    Haltiner AM, Temkin NR, Dikmen SS. Risk of seizure recurrence after first late posttraumatic seizure. Arch Phys Med Rehabil 1997; 78: 835–40PubMedCrossRefGoogle Scholar
  53. 53.
    Temkin NR, Dikmen SS, Wilensky AJ, et al. A randomized, double-blind study of phenytoin for the prevention of posttraumatic seizures. N Engl J Med 1990; 323: 497–502PubMedCrossRefGoogle Scholar
  54. 54.
    Schierhout G, Roberts I. Prophylactic antiepileptic agents after head injury: a systematic review. J Neurol Neurosurg Psychiatry 1998; 64: 108–12PubMedCrossRefGoogle Scholar
  55. 55.
    Schierhout G, Roberts I. Anti-epileptic drugs for preventing seizures following acute traumatic brain injury. Cochrane Database Syst Rev 2001; (4): CD 000173Google Scholar
  56. 56.
    Chang BS, Lowenstein DH. Practice parameter: antiepileptic drug prophylaxis in severe traumatic brain injury. Neurology 2003; 60: 10–6PubMedCrossRefGoogle Scholar
  57. 57.
    Mendez MF, Lim GTH. Seizures in elderly patients with dementia. Drugs Aging 2003; 20: 791–803PubMedCrossRefGoogle Scholar
  58. 58.
    Hesdorffer DC, Hauser WA, Annegers JF, et al. Dementia and adult-onset unprovoked seizures. Neurology 1996; 46: 727–30PubMedCrossRefGoogle Scholar
  59. 59.
    Ramsay RE, Pryor F. Epilepsy in the elderly. Neurology 2000; 55Suppl. 1: S9–14PubMedGoogle Scholar
  60. 60.
    Thomas RJ. Seizures and epilepsy in the elderly. Arch Intern Med 1997; 157: 605–17PubMedCrossRefGoogle Scholar
  61. 61.
    Vélez L, Selwa LM. Seizure disorders in the elderly. Am Fam Physician 2003; 67: 323–32Google Scholar
  62. 62.
    Sokić DV, Stojsavljević N, Drulović J, et al. Seizures in multiple sclerosis. Epilepsia 2001; 42: 72–9PubMedGoogle Scholar
  63. 63.
    Kinnunen E, Wikström J. Prevalence and prognosis of epilepsy in patients with multiple sclerosis. Epilepsia 1986; 27: 729–33PubMedCrossRefGoogle Scholar
  64. 64.
    Olafson E, Benedikz J, Hauser WA. Risk of epilepsy in patients with multiple sclerosis: a population-based study in Iceland. pilepsia 1999; 40: 745–7CrossRefGoogle Scholar
  65. 65.
    Nyquist PA, Cascino GD, McClelland RL, et al. Incidence of seizures in patients with multiple sclerosis: a population-based study. Mayo Clin Proc 2002; 77: 910–012PubMedGoogle Scholar

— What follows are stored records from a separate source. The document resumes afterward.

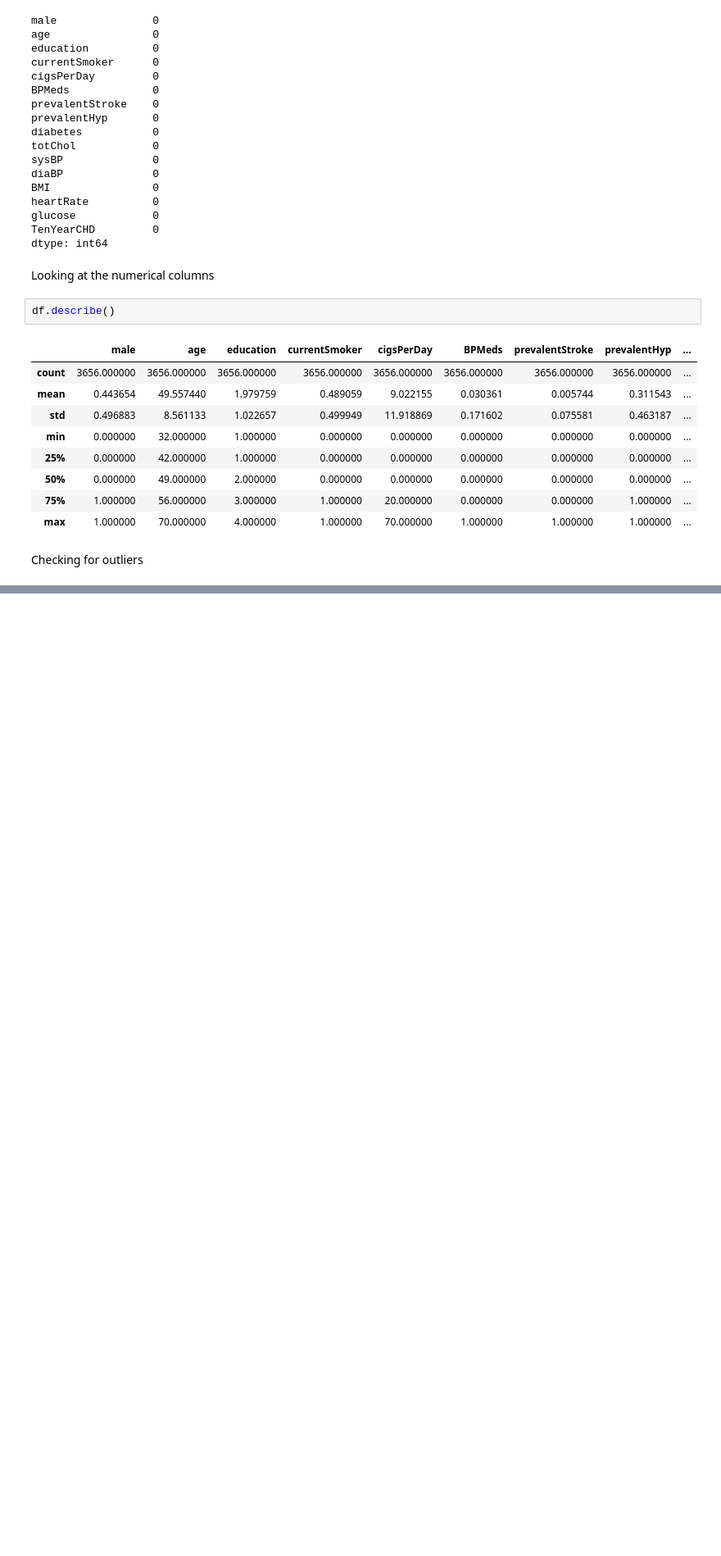
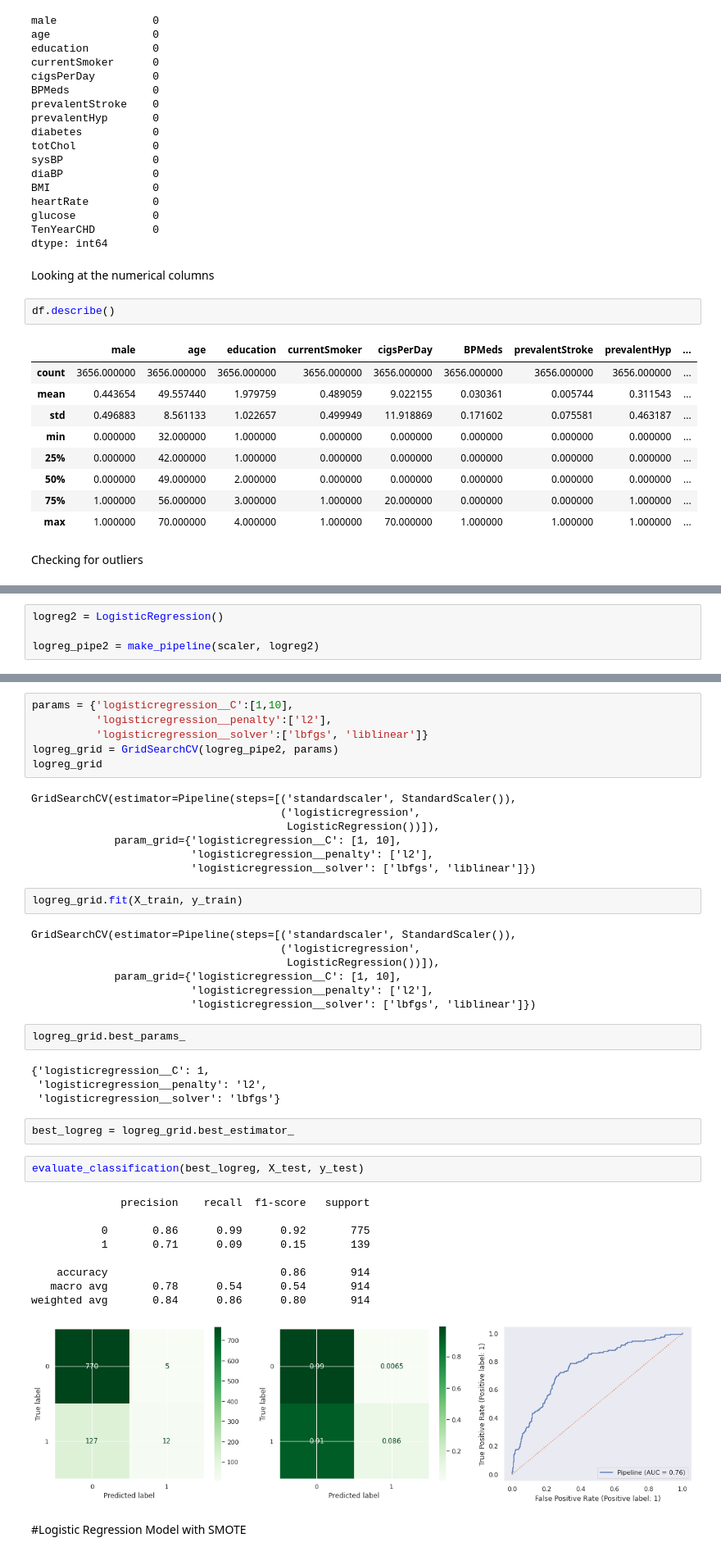
Before and after one commit to maryawamaitha/ML-Project-2, a Jupyter notebook: Copy_of_HeartDiseaseLogistic_Regression.ipynb, the cells around one changed output, grey strips where cells are left out. Shown at 82% size. Cells and saved outputs as stored; diff of their text form; blank space fills up the shorter version.

```diff
--- a/Copy_of_HeartDiseaseLogistic_Regression.ipynb
+++ b/Copy_of_HeartDiseaseLogistic_Regression.ipynb
@@ -209,0 +278,4 @@ Based on the heatmap, there is a correlation between the cigs per Day and curren
+# %%
+logreg2 = LogisticRegression()
+
+logreg_pipe2 = make_pipeline(scaler, logreg2)
@@ -209,0 +300,44 @@ Based on the heatmap, there is a correlation between the cigs per Day and curren
+# %%
+params = {'logisticregression__C':[1,10],
+          'logisticregression__penalty':['l2'],
+          'logisticregression__solver':['lbfgs', 'liblinear']}
+logreg_grid = GridSearchCV(logreg_pipe2, params)
+logreg_grid
+# %% [output]
+GridSearchCV(estimator=Pipeline(steps=[('standardscaler', StandardScaler()),
+                                       ('logisticregression',
+                                        LogisticRegression())]),
+             param_grid={'logisticregression__C': [1, 10],
+                         'logisticregression__penalty': ['l2'],
+                         'logisticregression__solver': ['lbfgs', 'liblinear']})
+# %%
+logreg_grid.fit(X_train, y_train)
+# %% [output]
+GridSearchCV(estimator=Pipeline(steps=[('standardscaler', StandardScaler()),
+                                       ('logisticregression',
+                                        LogisticRegression())]),
+             param_grid={'logisticregression__C': [1, 10],
+                         'logisticregression__penalty': ['l2'],
+                         'logisticregression__solver': ['lbfgs', 'liblinear']})
+# %%
+logreg_grid.best_params_
+# %% [output]
+{'logisticregression__C': 1,
+ 'logisticregression__penalty': 'l2',
+ 'logisticregression__solver': 'lbfgs'}
+# %%
+best_logreg = logreg_grid.best_estimator_
+# %%
+evaluate_classification(best_logreg, X_test, y_test)
+# %% [output]
+              precision    recall  f1-score   support
+
+           0       0.86      0.99      0.92       775
+           1       0.71      0.09      0.15       139
+
+    accuracy                           0.86       914
+   macro avg       0.78      0.54      0.54       914
+weighted avg       0.84      0.86      0.80       914
+[figure, added]
+# %% [markdown]
+#Logistic Regression Model with SMOTE
```
Also changed, not shown: parts of 42 cells of this notebook.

Copyright information

© Adis Data Information BV 2007

Authors and Affiliations

  • Laura C. Miller
    • 1
  • Frank W. Drislane
    • 1
  1. 1.Department of NeurologyBeth Israel Deaconess Medical CenterBostonUSA

Personalised recommendations